▶ What to do
What you return must match the records exactly, line for line.

[Web page revision data]
--------------------

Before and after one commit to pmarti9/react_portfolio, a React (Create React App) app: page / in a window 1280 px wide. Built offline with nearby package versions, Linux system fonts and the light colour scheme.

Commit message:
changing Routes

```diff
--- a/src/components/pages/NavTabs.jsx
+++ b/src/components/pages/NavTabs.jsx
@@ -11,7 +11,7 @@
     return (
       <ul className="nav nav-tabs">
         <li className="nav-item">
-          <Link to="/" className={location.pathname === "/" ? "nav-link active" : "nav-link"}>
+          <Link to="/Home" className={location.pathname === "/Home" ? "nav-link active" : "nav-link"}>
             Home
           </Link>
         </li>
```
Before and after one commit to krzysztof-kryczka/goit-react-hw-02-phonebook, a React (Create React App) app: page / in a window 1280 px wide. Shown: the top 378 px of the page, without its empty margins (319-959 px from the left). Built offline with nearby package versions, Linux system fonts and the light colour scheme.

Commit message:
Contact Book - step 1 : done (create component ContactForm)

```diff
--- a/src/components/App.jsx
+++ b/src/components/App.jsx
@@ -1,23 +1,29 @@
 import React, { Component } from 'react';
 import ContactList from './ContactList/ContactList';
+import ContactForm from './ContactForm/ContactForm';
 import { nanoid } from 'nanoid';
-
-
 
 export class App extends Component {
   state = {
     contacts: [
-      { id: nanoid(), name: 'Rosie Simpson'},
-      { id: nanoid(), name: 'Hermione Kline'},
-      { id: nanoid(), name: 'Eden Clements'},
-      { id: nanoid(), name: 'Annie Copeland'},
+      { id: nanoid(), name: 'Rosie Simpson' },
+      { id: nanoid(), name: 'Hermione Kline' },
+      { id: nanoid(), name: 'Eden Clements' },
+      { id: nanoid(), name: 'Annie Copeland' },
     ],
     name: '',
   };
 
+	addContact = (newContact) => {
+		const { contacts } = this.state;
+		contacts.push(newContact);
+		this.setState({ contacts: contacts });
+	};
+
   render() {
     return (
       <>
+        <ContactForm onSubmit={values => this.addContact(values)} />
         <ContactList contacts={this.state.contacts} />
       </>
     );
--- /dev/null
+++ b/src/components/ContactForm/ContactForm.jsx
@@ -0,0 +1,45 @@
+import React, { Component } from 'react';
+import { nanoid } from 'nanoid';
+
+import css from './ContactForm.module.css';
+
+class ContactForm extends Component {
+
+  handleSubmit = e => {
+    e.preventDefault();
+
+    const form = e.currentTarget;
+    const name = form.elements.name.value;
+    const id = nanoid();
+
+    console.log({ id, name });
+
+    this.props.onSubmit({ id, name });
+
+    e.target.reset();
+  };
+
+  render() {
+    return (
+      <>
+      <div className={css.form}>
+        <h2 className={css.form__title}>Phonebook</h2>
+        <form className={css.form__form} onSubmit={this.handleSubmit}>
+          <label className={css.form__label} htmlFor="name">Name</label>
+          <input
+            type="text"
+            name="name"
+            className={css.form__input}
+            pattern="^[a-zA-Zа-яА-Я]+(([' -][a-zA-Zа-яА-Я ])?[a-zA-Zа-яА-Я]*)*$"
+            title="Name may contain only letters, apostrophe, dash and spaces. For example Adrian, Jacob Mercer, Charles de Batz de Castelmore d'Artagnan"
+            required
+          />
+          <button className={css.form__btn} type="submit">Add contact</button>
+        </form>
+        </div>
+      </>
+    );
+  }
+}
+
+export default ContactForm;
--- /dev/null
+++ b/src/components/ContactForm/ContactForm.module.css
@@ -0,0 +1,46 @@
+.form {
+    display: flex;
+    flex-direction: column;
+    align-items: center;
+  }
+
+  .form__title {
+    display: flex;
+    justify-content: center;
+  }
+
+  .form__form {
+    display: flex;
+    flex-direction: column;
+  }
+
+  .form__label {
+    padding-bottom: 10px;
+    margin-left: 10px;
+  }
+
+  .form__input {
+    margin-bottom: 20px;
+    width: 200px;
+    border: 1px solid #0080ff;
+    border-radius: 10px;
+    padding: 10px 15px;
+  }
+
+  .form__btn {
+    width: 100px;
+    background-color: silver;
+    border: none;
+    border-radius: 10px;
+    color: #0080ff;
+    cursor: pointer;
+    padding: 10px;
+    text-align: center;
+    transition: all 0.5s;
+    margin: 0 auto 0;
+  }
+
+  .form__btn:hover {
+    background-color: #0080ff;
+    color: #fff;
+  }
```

--------------------

▶ Task answer
Before and after one commit to pmarti9/react_portfolio, a React (Create React App) app: page / in a window 1280 px wide. Built offline with nearby package versions, Linux system fonts and the light colour scheme.

Commit message:
changing Routes

```diff
--- a/src/components/pages/NavTabs.jsx
+++ b/src/components/pages/NavTabs.jsx
@@ -11,7 +11,7 @@
     return (
       <ul className="nav nav-tabs">
         <li className="nav-item">
-          <Link to="/" className={location.pathname === "/" ? "nav-link active" : "nav-link"}>
+          <Link to="/Home" className={location.pathname === "/Home" ? "nav-link active" : "nav-link"}>
             Home
           </Link>
         </li>
```
Before and after one commit to krzysztof-kryczka/goit-react-hw-02-phonebook, a React (Create React App) app: page / in a window 1280 px wide. Shown: the top 378 px of the page, without its empty margins (319-959 px from the left). Built offline with nearby package versions, Linux system fonts and the light colour scheme.

Commit message:
Contact Book - step 1 : done (create component ContactForm)

```diff
--- a/src/components/App.jsx
+++ b/src/components/App.jsx
@@ -1,23 +1,29 @@
 import React, { Component } from 'react';
 import ContactList from './ContactList/ContactList';
+import ContactForm from './ContactForm/ContactForm';
 import { nanoid } from 'nanoid';
-
-
 
 export class App extends Component {
   state = {
     contacts: [
-      { id: nanoid(), name: 'Rosie Simpson'},
-      { id: nanoid(), name: 'Hermione Kline'},
-      { id: nanoid(), name: 'Eden Clements'},
-      { id: nanoid(), name: 'Annie Copeland'},
+      { id: nanoid(), name: 'Rosie Simpson' },
+      { id: nanoid(), name: 'Hermione Kline' },
+      { id: nanoid(), name: 'Eden Clements' },
+      { id: nanoid(), name: 'Annie Copeland' },
     ],
     name: '',
   };
 
+	addContact = (newContact) => {
+		const { contacts } = this.state;
+		contacts.push(newContact);
+		this.setState({ contacts: contacts });
+	};
+
   render() {
     return (
       <>
+        <ContactForm onSubmit={values => this.addContact(values)} />
         <ContactList contacts={this.state.contacts} />
       </>
     );
--- /dev/null
+++ b/src/components/ContactForm/ContactForm.jsx
@@ -0,0 +1,45 @@
+import React, { Component } from 'react';
+import { nanoid } from 'nanoid';
+
+import css from './ContactForm.module.css';
+
+class ContactForm extends Component {
+
+  handleSubmit = e => {
+    e.preventDefault();
+
+    const form = e.currentTarget;
+    const name = form.elements.name.value;
+    const id = nanoid();
+
+    console.log({ id, name });
+
+    this.props.onSubmit({ id, name });
+
+    e.target.reset();
+  };
+
+  render() {
+    return (
+      <>
+      <div className={css.form}>
+        <h2 className={css.form__title}>Phonebook</h2>
+        <form className={css.form__form} onSubmit={this.handleSubmit}>
+          <label className={css.form__label} htmlFor="name">Name</label>
+          <input
+            type="text"
+            name="name"
+            className={css.form__input}
+            pattern="^[a-zA-Zа-яА-Я]+(([' -][a-zA-Zа-яА-Я ])?[a-zA-Zа-яА-Я]*)*$"
+            title="Name may contain only letters, apostrophe, dash and spaces. For example Adrian, Jacob Mercer, Charles de Batz de Castelmore d'Artagnan"
+            required
+          />
+          <button className={css.form__btn} type="submit">Add contact</button>
+        </form>
+        </div>
+      </>
+    );
+  }
+}
+
+export default ContactForm;
--- /dev/null
+++ b/src/components/ContactForm/ContactForm.module.css
@@ -0,0 +1,46 @@
+.form {
+    display: flex;
+    flex-direction: column;
+    align-items: center;
+  }
+
+  .form__title {
+    display: flex;
+    justify-content: center;
+  }
+
+  .form__form {
+    display: flex;
+    flex-direction: column;
+  }
+
+  .form__label {
+    padding-bottom: 10px;
+    margin-left: 10px;
+  }
+
+  .form__input {
+    margin-bottom: 20px;
+    width: 200px;
+    border: 1px solid #0080ff;
+    border-radius: 10px;
+    padding: 10px 15px;
+  }
+
+  .form__btn {
+    width: 100px;
+    background-color: silver;
+    border: none;
+    border-radius: 10px;
+    color: #0080ff;
+    cursor: pointer;
+    padding: 10px;
+    text-align: center;
+    transition: all 0.5s;
+    margin: 0 auto 0;
+  }
+
+  .form__btn:hover {
+    background-color: #0080ff;
+    color: #fff;
+  }
```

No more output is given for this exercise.